* [ABOUT THIS TASK]:
In the records below, find each line with the word "function" and copy it.

........

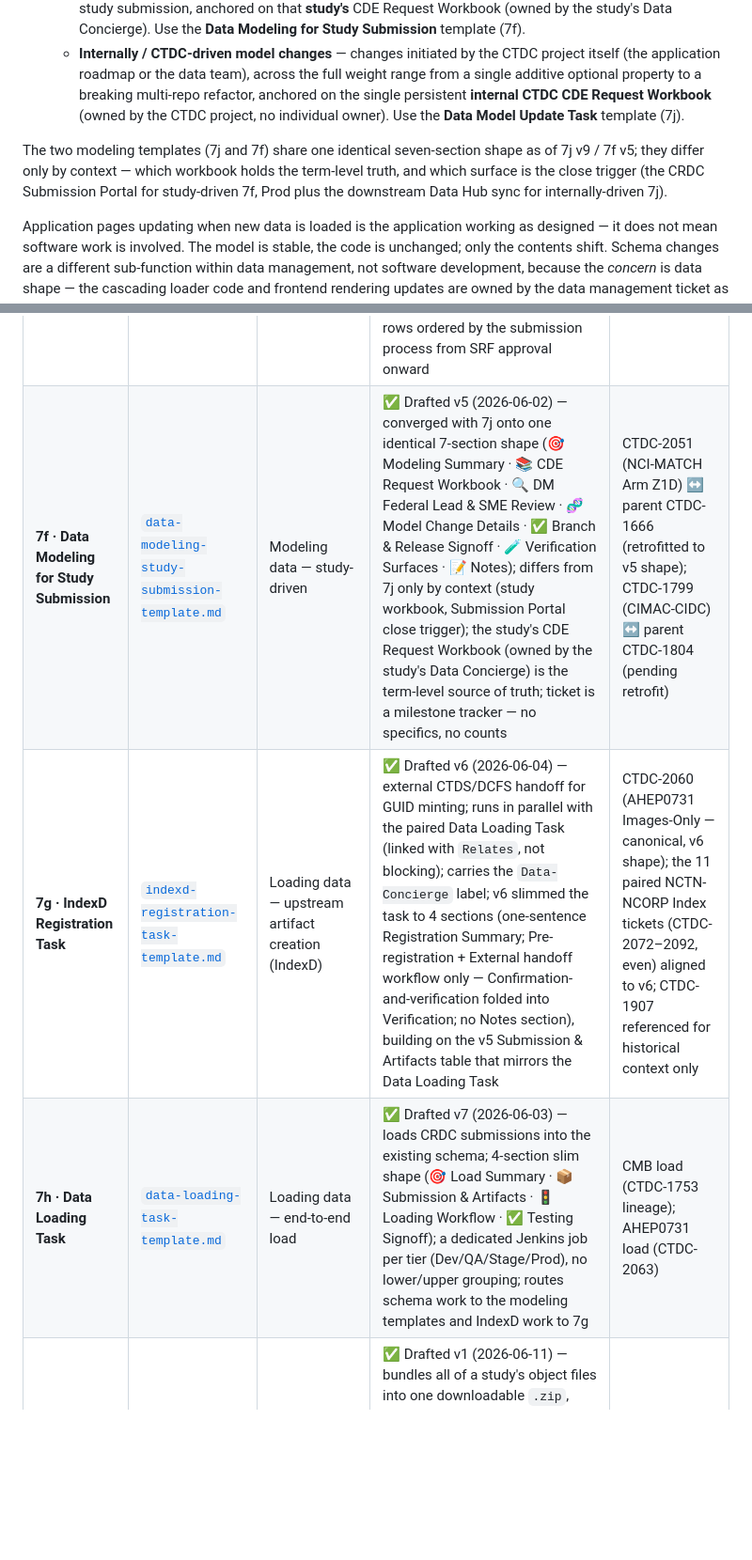
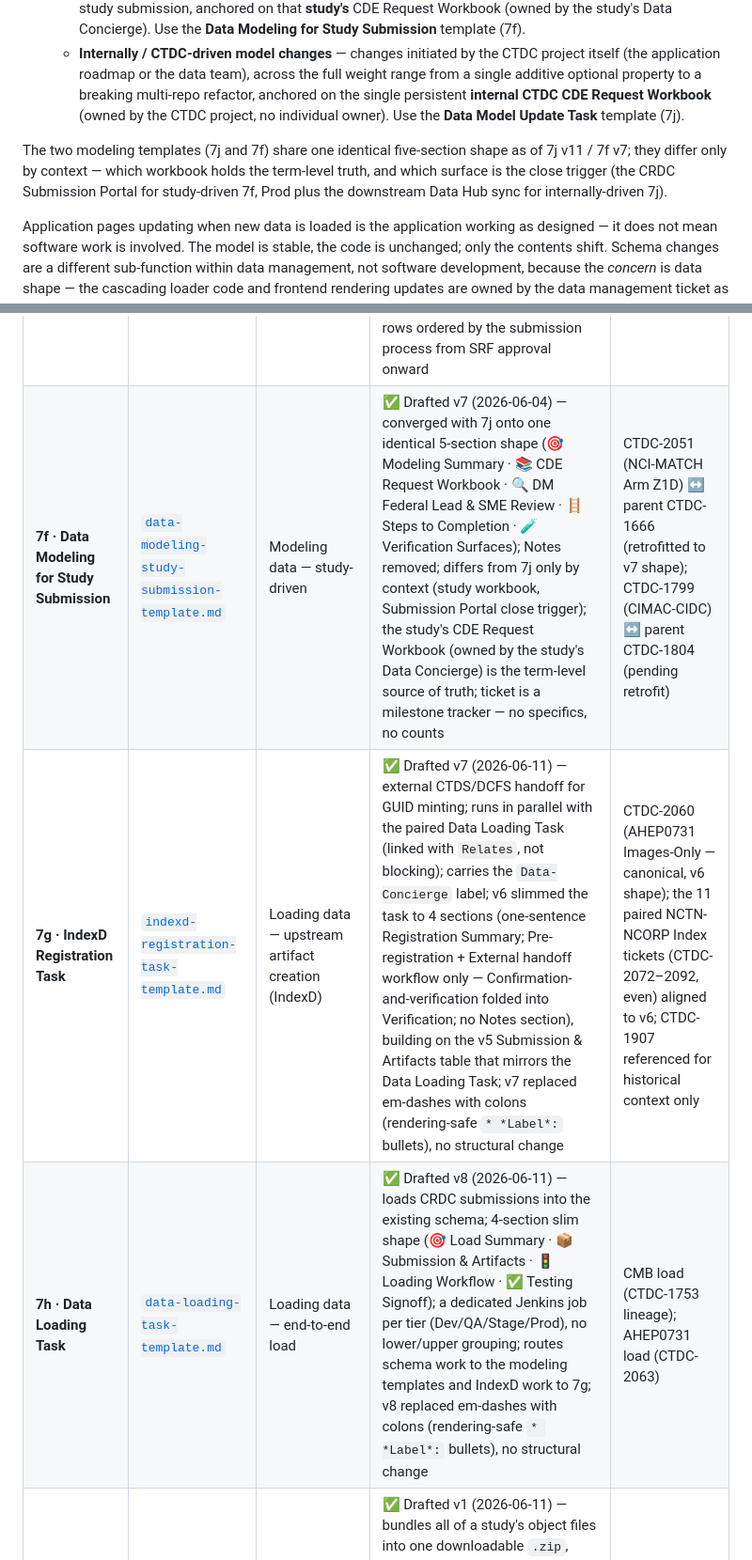
Before and after one commit to CBIIT/ctdc-documentation, a Markdown page: claude/templates/README.md, 2 parts joined by grey strips. Shown at 94% size. Rendered like a GitHub page; blank space fills up the shorter version.

Commit message:
Reconcile data-mgmt template versions to match files (#3)
Sync the Template Inventory to the actual template file versions:
IndexD 7g v6->v7, Data Loading 7h v7->v8, Data Modeling 7f v5->v7,
Data Model Update 7j v9->v11 (and 7f/7j shape 7-section->5-section,
Notes removed). Fix stale 7j tail referencing removed sections and the
body line stating the converged shape. 7e (v2) and 7i (v1) already
current. Historical footnote left unchanged as a dated record.

```diff
--- a/claude/templates/README.md
+++ b/claude/templates/README.md
@@ -25,7 +25,7 @@ Data management has **two sub-functions**, and each sub-function splits into mul
   - **Study-driven model changes** — properties, enums, or permissible values requested by an incoming study submission, anchored on that **study's** CDE Request Workbook (owned by the study's Data Concierge). Use the **Data Modeling for Study Submission** template (7f).
   - **Internally / CTDC-driven model changes** — changes initiated by the CTDC project itself (the application roadmap or the data team), across the full weight range from a single additive optional property to a breaking multi-repo refactor, anchored on the single persistent **internal CTDC CDE Request Workbook** (owned by the CTDC project, no individual owner). Use the **Data Model Update Task** template (7j).
 
-The two modeling templates (7j and 7f) share one identical seven-section shape as of 7j v9 / 7f v5; they differ only by context — which workbook holds the term-level truth, and which surface is the close trigger (the CRDC Submission Portal for study-driven 7f, Prod plus the downstream Data Hub sync for internally-driven 7j).
+The two modeling templates (7j and 7f) share one identical five-section shape as of 7j v11 / 7f v7; they differ only by context — which workbook holds the term-level truth, and which surface is the close trigger (the CRDC Submission Portal for study-driven 7f, Prod plus the downstream Data Hub sync for internally-driven 7j).
 
 Application pages updating when new data is loaded is the application working as designed — it does not mean software work is involved. The model is stable, the code is unchanged; only the contents shift. Schema changes are a different sub-function within data management, not software development, because the *concern* is data shape — the cascading loader code and frontend rendering updates are owned by the data management ticket as children of the model change.
 
@@ -55,7 +55,7 @@ Application pages updating when new data is loaded is the application working as
 | Template | File | Sub-function / Work pattern | Status | Canonical Examples |
 |---|---|---|---|---|
 | **7e · Data Submission User Story** | [`data-submission-user-story-template.md`](./data-submission-user-story-template.md) | Data management — submission umbrella (parent of the family) | ✅ Drafted v2 (2026-06-16) — the CTDC Data Concierge's coordinating parent story for one study submission; 6 sections (🧬 Study Submission Details · 📋 POC Requirements · 🚦 Submission Lifecycle · 📅 Submission Chronology · 🔬 Study Description · 📊 Data Details); coordinates the linked modeling (7f), indexing (7g), and loading (7h) tasks at summary altitude; Study Submission Details rows ordered by the submission process from SRF approval onward | CTDC-1666 (NCI-MATCH Arm Z1D); working instance CTDC-2110 (Data Submission: CMB v6) |
-| **7f · Data Modeling for Study Submission** | [`data-modeling-study-submission-template.md`](./data-modeling-study-submission-template.md) | Modeling data — study-driven | ✅ Drafted v5 (2026-06-02) — converged with 7j onto one identical 7-section shape (🎯 Modeling Summary · 📚 CDE Request Workbook · 🔍 DM Federal Lead & SME Review · 🧬 Model Change Details · ✅ Branch & Release Signoff · 🧪 Verification Surfaces · 📝 Notes); differs from 7j only by context (study workbook, Submission Portal close trigger); the study's CDE Request Workbook (owned by the study's Data Concierge) is the term-level source of truth; ticket is a milestone tracker — no specifics, no counts | CTDC-2051 (NCI-MATCH Arm Z1D) ↔ parent CTDC-1666 (retrofitted to v5 shape); CTDC-1799 (CIMAC-CIDC) ↔ parent CTDC-1804 (pending retrofit) |
-| **7g · IndexD Registration Task** | [`indexd-registration-task-template.md`](./indexd-registration-task-template.md) | Loading data — upstream artifact creation (IndexD) | ✅ Drafted v6 (2026-06-04) — external CTDS/DCFS handoff for GUID minting; runs in parallel with the paired Data Loading Task (linked with `Relates`, not blocking); carries the `Data-Concierge` label; v6 slimmed the task to 4 sections (one-sentence Registration Summary; Pre-registration + External handoff workflow only — Confirmation-and-verification folded into Verification; no Notes section), building on the v5 Submission & Artifacts table that mirrors the Data Loading Task | CTDC-2060 (AHEP0731 Images-Only — canonical, v6 shape); the 11 paired NCTN-NCORP Index tickets (CTDC-2072–2092, even) aligned to v6; CTDC-1907 referenced for historical context only |
-| **7h · Data Loading Task** | [`data-loading-task-template.md`](./data-loading-task-template.md) | Loading data — end-to-end load | ✅ Drafted v7 (2026-06-03) — loads CRDC submissions into the existing schema; 4-section slim shape (🎯 Load Summary · 📦 Submission & Artifacts · 🚦 Loading Workflow · ✅ Testing Signoff); a dedicated Jenkins job per tier (Dev/QA/Stage/Prod), no lower/upper grouping; routes schema work to the modeling templates and IndexD work to 7g | CMB load (CTDC-1753 lineage); AHEP0731 load (CTDC-2063) |
+| **7f · Data Modeling for Study Submission** | [`data-modeling-study-submission-template.md`](./data-modeling-study-submission-template.md) | Modeling data — study-driven | ✅ Drafted v7 (2026-06-04) — converged with 7j onto one identical 5-section shape (🎯 Modeling Summary · 📚 CDE Request Workbook · 🔍 DM Federal Lead & SME Review · 🪜 Steps to Completion · 🧪 Verification Surfaces); Notes removed; differs from 7j only by context (study workbook, Submission Portal close trigger); the study's CDE Request Workbook (owned by the study's Data Concierge) is the term-level source of truth; ticket is a milestone tracker — no specifics, no counts | CTDC-2051 (NCI-MATCH Arm Z1D) ↔ parent CTDC-1666 (retrofitted to v7 shape); CTDC-1799 (CIMAC-CIDC) ↔ parent CTDC-1804 (pending retrofit) |
+| **7g · IndexD Registration Task** | [`indexd-registration-task-template.md`](./indexd-registration-task-template.md) | Loading data — upstream artifact creation (IndexD) | ✅ Drafted v7 (2026-06-11) — external CTDS/DCFS handoff for GUID minting; runs in parallel with the paired Data Loading Task (linked with `Relates`, not blocking); carries the `Data-Concierge` label; v6 slimmed the task to 4 sections (one-sentence Registration Summary; Pre-registration + External handoff workflow only — Confirmation-and-verification folded into Verification; no Notes section), building on the v5 Submission & Artifacts table that mirrors the Data Loading Task; v7 replaced em-dashes with colons (rendering-safe `* *Label*:` bullets), no structural change | CTDC-2060 (AHEP0731 Images-Only — canonical, v6 shape); the 11 paired NCTN-NCORP Index tickets (CTDC-2072–2092, even) aligned to v6; CTDC-1907 referenced for historical context only |
+| **7h · Data Loading Task** | [`data-loading-task-template.md`](./data-loading-task-template.md) | Loading data — end-to-end load | ✅ Drafted v8 (2026-06-11) — loads CRDC submissions into the existing schema; 4-section slim shape (🎯 Load Summary · 📦 Submission & Artifacts · 🚦 Loading Workflow · ✅ Testing Signoff); a dedicated Jenkins job per tier (Dev/QA/Stage/Prod), no lower/upper grouping; routes schema work to the modeling templates and IndexD work to 7g; v8 replaced em-dashes with colons (rendering-safe `* *Label*:` bullets), no structural change | CMB load (CTDC-1753 lineage); AHEP0731 load (CTDC-2063) |
 | **7i · Megazip Creation Task** | [`megazip-creation-task-template.md`](./megazip-creation-task-template.md) | Data management — CTDC-internal artifact creation (megazip) | ✅ Drafted v1 (2026-06-11) — bundles all of a study's object files into one downloadable `.zip`, mints its GUID in-house (`dg.4DFC/`), and loads it; 5 sections (🎯 Summary · 📦 Submission & Artifacts · 🚦 Workflow · 🧪 Verification · ✅ Testing Signoff); the only data-management template carrying both a GUID spot-check and a per-tier Testing Signoff; created once all study loading is complete | CTDC-2104 (Create, Index, and Load Megazip for AHEP0731 Image Files) |
```
Also changed, not shown: other parts of claude/templates/README.md (+2 -2 lines).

........

* [SOLUTION TO THIS TASK]:
@@ -25,7 +25,7 @@ Data management has **two sub-functions**, and each sub-function splits into mul
 Application pages updating when new data is loaded is the application working as designed — it does not mean software work is involved. The model is stable, the code is unchanged; only the contents shift. Schema changes are a different sub-function within data management, not software development, because the *concern* is data shape — the cascading loader code and frontend rendering updates are owned by the data management ticket as children of the model change.
 | Template | File | Sub-function / Work pattern | Status | Canonical Examples |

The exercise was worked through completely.